She said that the White House is "already in the process of coordinating" another meeting, but declined to provide further details on a time or location.
She cited the letter as "further evidence of progress" toward denuclearization, noting that the latest parade was "not about their nuclear arsenal."
The letter, she said, showed a "commitment to continuing conversations."
Sanders' comments came hours after Bolton said Trump has "tried to hold the door open" for Kim to denuclearize, but the US is still waiting on Pyongyang to take those steps.
"President Trump tried to hold the door open to Kim Jong Un and his regime if they would denuclearize," Bolton said, adding "but President Trump can't make the North Koreans walk through the door he is holding open.

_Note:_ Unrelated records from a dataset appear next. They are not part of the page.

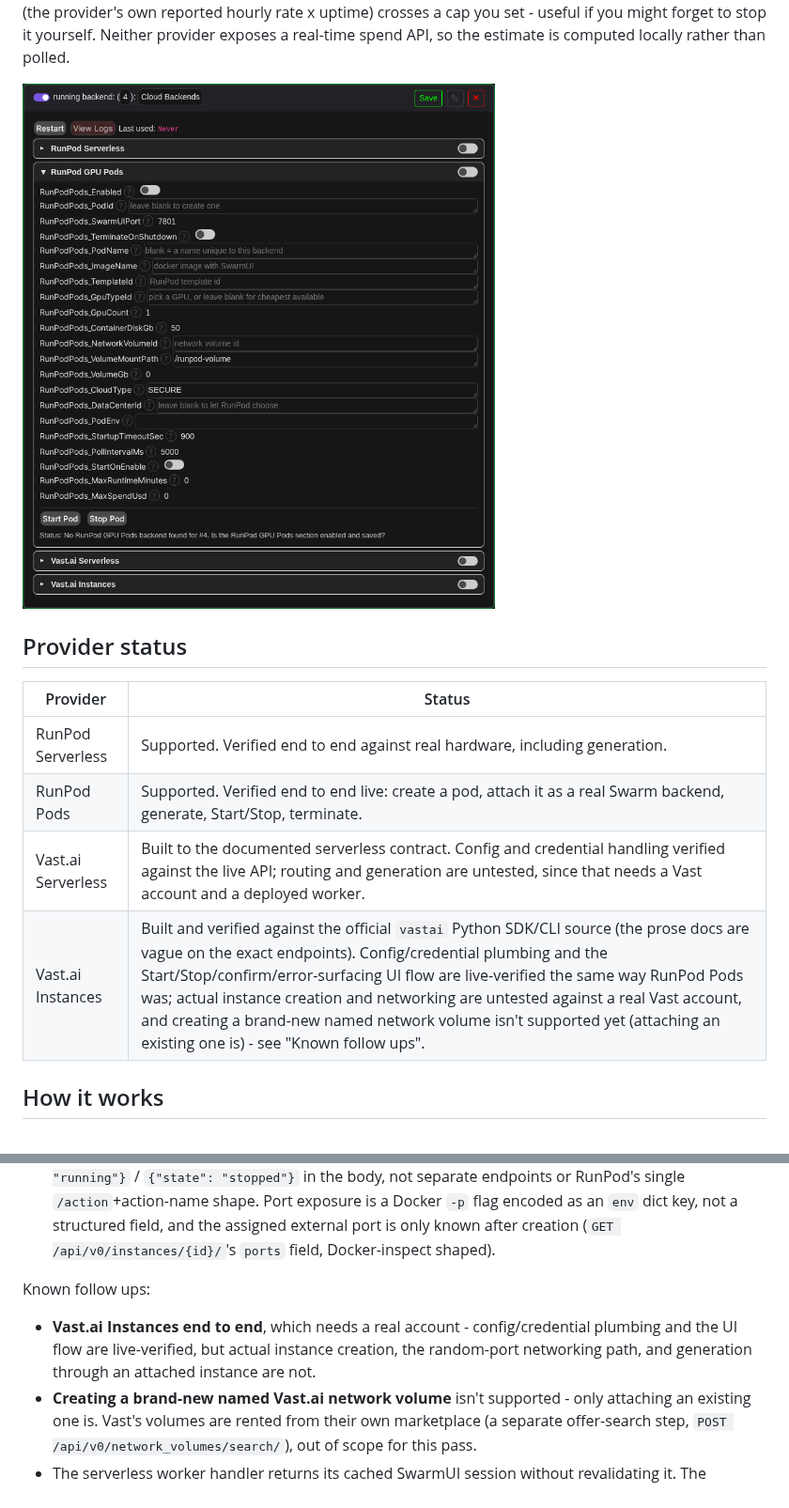
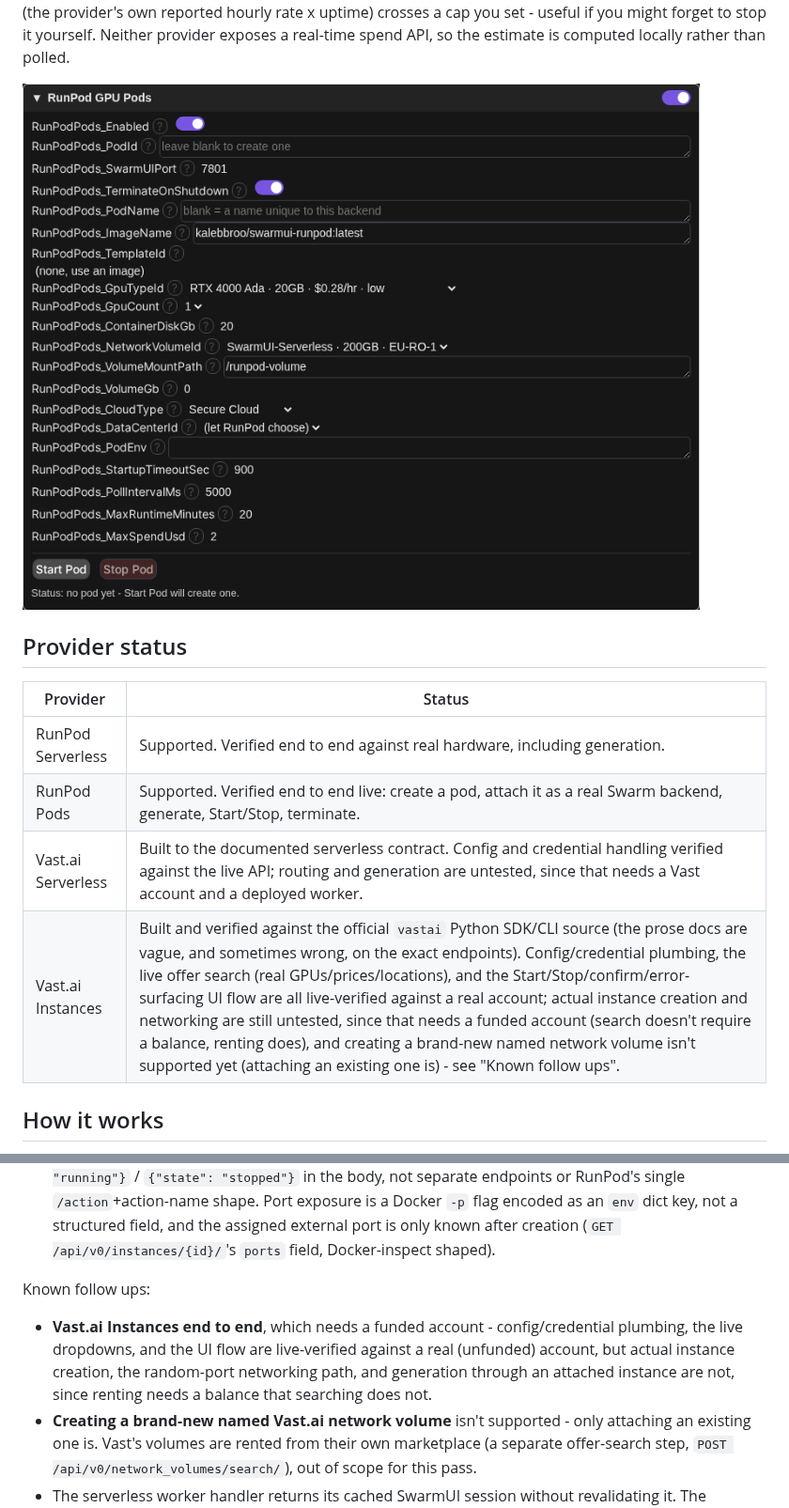
Before and after one commit to HartsyAI/SwarmUI-CloudBackends, a Markdown page: README.md, 2 parts joined by grey strips. Shown at 94% size. Drawn GitHub-style; pictures changed too: Assets/screenshots/runpod-live-dropdowns.png (added), Assets/screenshots/runpod-pods-expanded.png (deleted).

```diff
--- a/README.md
+++ b/README.md
@@ -26,7 +26,7 @@ Every cloud backend belongs to exactly one user and runs on that user's own key:
 
 The two "rent a whole instance" sections (RunPod GPU Pods, Vast.ai Instances) additionally get **Start** / **Stop** buttons with a live status line (state, GPU, cost/hr, uptime). Starting always confirms first (with a live price estimate when available, since either kind of instance bills continuously until stopped). Two optional failsafes are also available on each: auto-stop after N minutes of runtime, and/or once estimated spend (the provider's own reported hourly rate x uptime) crosses a cap you set - useful if you might forget to stop it yourself. Neither provider exposes a real-time spend API, so the estimate is computed locally rather than polled.
 
-![RunPod GPU Pods section expanded, showing fields, Start/Stop buttons and the live status line](Assets/screenshots/runpod-pods-expanded.png)
+![RunPod GPU Pods section expanded, showing fields, Start/Stop buttons and the live status line](Assets/screenshots/runpod-live-dropdowns.png)
 
 ## Provider status
 
@@ -35,7 +35,7 @@ The two "rent a whole instance" sections (RunPod GPU Pods, Vast.ai Instances) ad
 | RunPod Serverless | Supported. Verified end to end against real hardware, including generation. |
 | RunPod Pods | Supported. Verified end to end live: create a pod, attach it as a real Swarm backend, generate, Start/Stop, terminate. |
 | Vast.ai Serverless | Built to the documented serverless contract. Config and credential handling verified against the live API; routing and generation are untested, since that needs a Vast account and a deployed worker. |
-| Vast.ai Instances | Built and verified against the official `vastai` Python SDK/CLI source (the prose docs are vague on the exact endpoints). Config/credential plumbing and the Start/Stop/confirm/error-surfacing UI flow are live-verified the same way RunPod Pods was; actual instance creation and networking are untested against a real Vast account, and creating a brand-new named network volume isn't supported yet (attaching an existing one is) - see "Known follow ups". |
+| Vast.ai Instances | Built and verified against the official `vastai` Python SDK/CLI source (the prose docs are vague, and sometimes wrong, on the exact endpoints). Config/credential plumbing, the live offer search (real GPUs/prices/locations), and the Start/Stop/confirm/error-surfacing UI flow are all live-verified against a real account; actual instance creation and networking are still untested, since that needs a funded account (search doesn't require a balance, renting does), and creating a brand-new named network volume isn't supported yet (attaching an existing one is) - see "Known follow ups". |
 
 ## How it works
 
@@ -183,7 +197,7 @@ One gotcha while iterating: SwarmUI caches the built extension DLL against this
 
 Known follow ups:
 
-* **Vast.ai Instances end to end**, which needs a real account - config/credential plumbing and the UI flow are live-verified, but actual instance creation, the random-port networking path, and generation through an attached instance are not.
+* **Vast.ai Instances end to end**, which needs a funded account - config/credential plumbing, the live dropdowns, and the UI flow are live-verified against a real (unfunded) account, but actual instance creation, the random-port networking path, and generation through an attached instance are not, since renting needs a balance that searching does not.
 * **Creating a brand-new named Vast.ai network volume** isn't supported - only attaching an existing one is. Vast's volumes are rented from their own marketplace (a separate offer-search step, `POST /api/v0/network_volumes/search/`), out of scope for this pass.
 * The serverless worker handler returns its cached SwarmUI session without revalidating it. The extension compensates by refreshing the remote session in place when it sees `invalid_session_id`.
 * The Vast.ai Serverless path end to end, which needs an account, a workergroup and a deployed worker.
```
Also changed, not shown: other parts of README.md (+14 -0 lines), Assets/screenshots/runpod-gputype-dropdown-open.png (added), Assets/screenshots/vastai-live-dropdowns.png (added), Assets/screenshots/vastai-offer-dropdown-open.png (added).
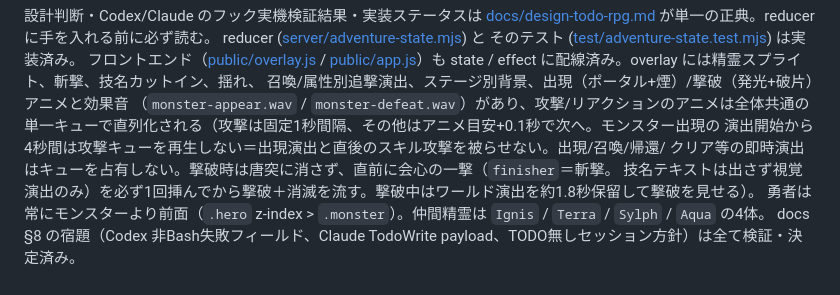
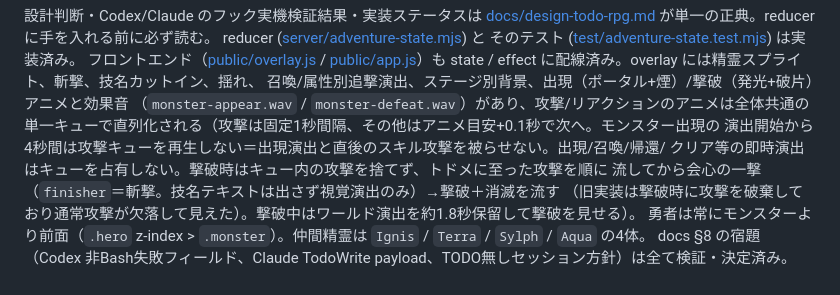
Before and after one commit to kitepon-rgb/rpgdev, a Markdown page: AGENTS.md, the part around the change. GitHub-like rendering.

```diff
--- a/AGENTS.md
+++ b/AGENTS.md
@@ -94,8 +94,9 @@ state / effect に配線済み。overlay には精霊スプライト、斬撃、
 （`monster-appear.wav` / `monster-defeat.wav`）があり、攻撃/リアクションのアニメは全体共通の
 単一キューで直列化される（攻撃は固定1秒間隔、その他はアニメ目安+0.1秒で次へ。モンスター出現の
 演出開始から4秒間は攻撃キューを再生しない＝出現演出と直後のスキル攻撃を被らせない。出現/召喚/帰還/
-クリア等の即時演出はキューを占有しない。撃破時は唐突に消さず、直前に会心の一撃（`finisher`＝斬撃。
-技名テキストは出さず視覚演出のみ）を必ず1回挿んでから撃破＋消滅を流す。撃破中はワールド演出を約1.8秒保留して撃破を見せる）。
+クリア等の即時演出はキューを占有しない。撃破時はキュー内の攻撃を捨てず、トドメに至った攻撃を順に
+流してから会心の一撃（`finisher`＝斬撃。技名テキストは出さず視覚演出のみ）→撃破＋消滅を流す
+（旧実装は撃破時に攻撃を破棄しており通常攻撃が欠落して見えた）。撃破中はワールド演出を約1.8秒保留して撃破を見せる）。
 勇者は常にモンスターより前面（`.hero` z-index > `.monster`）。仲間精霊は `Ignis` / `Terra` / `Sylph` / `Aqua` の4体。
 docs §8 の宿題（Codex 非Bash失敗フィールド、Claude TodoWrite payload、TODO無しセッション方針）は全て検証・決定済み。
 
```
Also changed, not shown: CLAUDE.md (+3 -2 lines), docs/design-todo-rpg.md (+1 -1 lines).
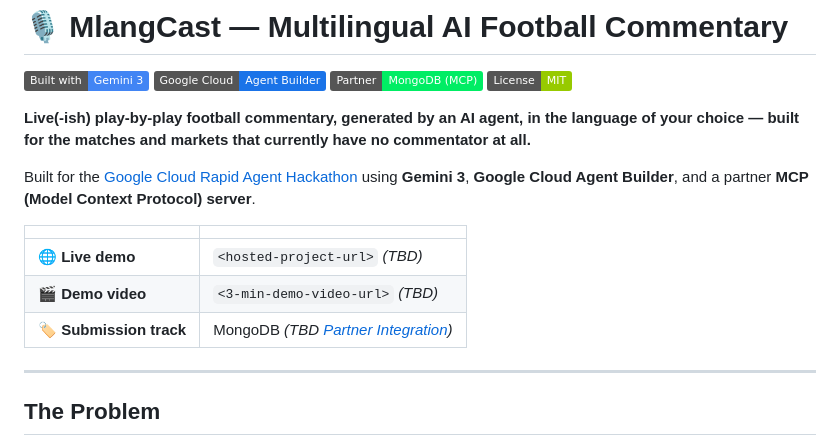
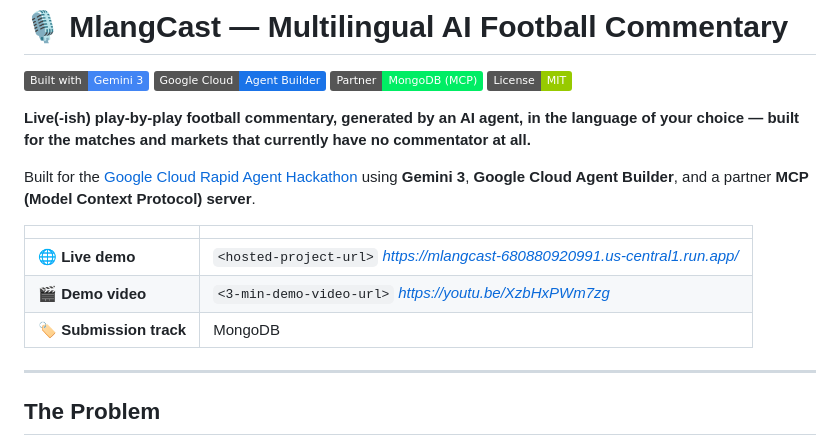
Before and after one commit to Zavvnr/Zavier-Google-Cloud-Rapid-Agent-Hackathon-June-2026, a Markdown page: README.md, the part around the change. Drawn GitHub-style; badges without logos.

Commit message:
Update project links and submission track in README

```diff
--- a/README.md
+++ b/README.md
@@ -11,9 +11,9 @@ Built for the [Google Cloud Rapid Agent Hackathon](https://rapid-agent.devpost.c
 
 | | |
 |---|---|
-| 🌐 **Live demo** | `<hosted-project-url>` *(TBD)* |
-| 🎬 **Demo video** | `<3-min-demo-video-url>` *(TBD)* |
-| 🏷️ **Submission track** | MongoDB *(TBD [Partner Integration](#partner-integration-mcp))* |
+| 🌐 **Live demo** | `<hosted-project-url>` *https://mlangcast-680880920991.us-central1.run.app/* |
+| 🎬 **Demo video** | `<3-min-demo-video-url>` *https://youtu.be/XzbHxPWm7zg* |
+| 🏷️ **Submission track** | MongoDB |
 
 ---
 
```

They are the ones that have to take the steps to denuclearize and that is what we are waiting for."
According to Bolton, Kim told South Korean President Moon Jae-in in April that he could denuclearize North Korea "in one year." Bolton also noted Monday that he "thought they could do it even more quickly."
Last week, Bolton spoke with his South Korean counterpart, National Security Office director Chung Eui-yong and received a "comprehensive report of Ambassador Chung's September 5 visit to Pyongyang."
South Korean officials also said last week that Kim has "unwavering trust for President Trump" and wants to achieve the denuclearization of the Korean Peninsula before the US leader finishes his term.
"This trust, despite some difficulties surfaced during the negotiation process between the US and the North, will continue," said South Korean special envoy Chung Eun-yong, who met with Kim in Pyongyang on Wednesday.
Over the weekend, North Korea celebrated its national day with a series of massive spectacles glorifying 70 years of rule by the Kim dynasty Sunday, but held back on any mention of its nuclear weapons program -- a possible signal of support for Pyongyang's ongoing negotiations with the United States.